jimmy kimmel

Jimmy Kimmel used his talk show Tuesday night to address something decidedly unfunny: the medical ordeal his son went through last week, only hours after being born.

Kimmel shares the story of finding out the newborn baby had a heart disease called tetralogy of fallot with pulmonary atresia, which required immediate open-heart surgery.

The whole thing is absolutely wrenching, though it has a happy ending.

Six days after open-heart surgery we got to bring him home, which is amazing. He’s doing great. He’s eating, he’s sleeping, he peed on his mother today while she was changing his diaper. He’s doing all the things that he’s supposed to do.

Kimmel was emotional throughout the story but never more so than at the end, when he made an impassioned plea for medical research and health care coverage for all Americans, so that people like his son who have preexisting conditions can still be covered and parents with less money can still keep their kids healthy.

President Trump last month proposed a $6 billion cut in funding to the National Institute of Health. And thank God our congressmen made a deal last night to not go along with that. They actually increased funding by $2 billion, and I applaud them for doing that. Because more than 40 percent of people who would have been affected by those cuts to the National Institute of Health are children, and it would have a major impact on a lot of great places, including the Children’s Hospital of Los Angeles, which is so incredibly sad to me.

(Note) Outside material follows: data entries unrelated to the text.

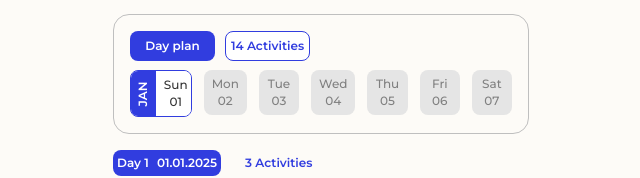
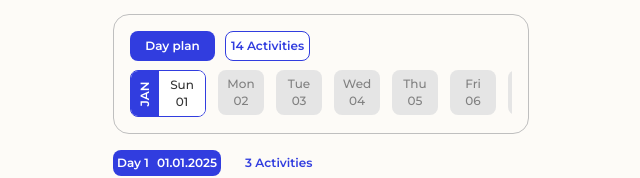
Before and after one commit to Ayushkumarxx/intern-assign-1, a React (Vite) app: page /home in a window 1280 px wide. Shown: the part 1033-1211 px from the top of the page, without its empty margins (319-959 px from the left). Built offline with nearby package versions, Linux system fonts and the light colour scheme.

Commit message:
new section

```diff
--- a/src/pages/Home.jsx
+++ b/src/pages/Home.jsx
@@ -133,19 +133,19 @@ const AccommodationCard = ({
 
 const DaysUi = ({ firstDay = false, date, day, month = "" }) => {
   return firstDay ? (
-    <div className="flex border-[1px] dark:border-[#D3F462] border-[#313DDF] rounded-[8px] overflow-hidden">
+    <div className="flex border-[1px] dark:border-[#D3F462] border-[#313DDF] rounded-[8px] overflow-hidden shrink-0">
       <div className="w-[28px] h-[45px] dark:bg-[#D3F462] bg-[#313DDF] flex items-center justify-center">
         <span className="text-white dark:text-[#333333] transform -rotate-90 text-[12px] font-[600]">
           {month}
         </span>
       </div>
-      <div className="w-[46px] h-[45px] dark:bg-[#333333] bg-[#ffffff] text-[#333333]  dark:text-white flex flex-col items-center justify-between text-[12px] p-2 font-[500]">
+      <div className="w-[46px] h-[45px] dark:bg-[#333333] bg-[#ffffff] text-[#333333]  dark:text-white flex flex-col items-center justify-between text-[12px] p-2 font-[500] ">
         <p className="leading-none">{day}</p>
         <p className="leading-none"> {date}</p>
       </div>
     </div>
   ) : (
-    <div className="w-[46px] h-[45px] dark:bg-[#292929] bg-[#E5E5E5] text-[#808080] rounded-[8px] flex flex-col items-center justify-between text-[12px] p-2 font-[500]">
+    <div className="w-[46px] h-[45px] dark:bg-[#292929] bg-[#E5E5E5] text-[#808080] rounded-[8px] flex flex-col items-center justify-between text-[12px] p-2 font-[500] shrink-0">
       <p className="leading-none">{day}</p>
       <p className="leading-none"> {date}</p>
     </div>
```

We were brought up to believe we live in the greatest country on Earth, but until a few years ago millions and millions of us had no access to health insurance at all. Before 2014, if you were born with congenital heart disease like my son was, there was a good chance you’d never be able to get health insurance because you had a pre-existing condition. You were born with a preexisting condition. If your parents didn’t have medical insurance, you might not even live long enough to get denied because you have a preexisting condition. If your baby is going to die and it doesn’t have to, it shouldn’t matter how much money you make.

He finished with a message about not letting “partisan squabbling” get in the way of basic health needs.

“No parent should ever have to decide if they can afford to save their child’s life,” he said. “It just shouldn’t happen.”

About Alex Putterman

Alex is a writer and editor for The Comeback and Awful Announcing. He has written for The Atlantic, VICE Sports, MLB.com, SI.com and more. He is a proud alum of Northwestern University and The Daily Northwestern. You can find him on Twitter @AlexPutterman.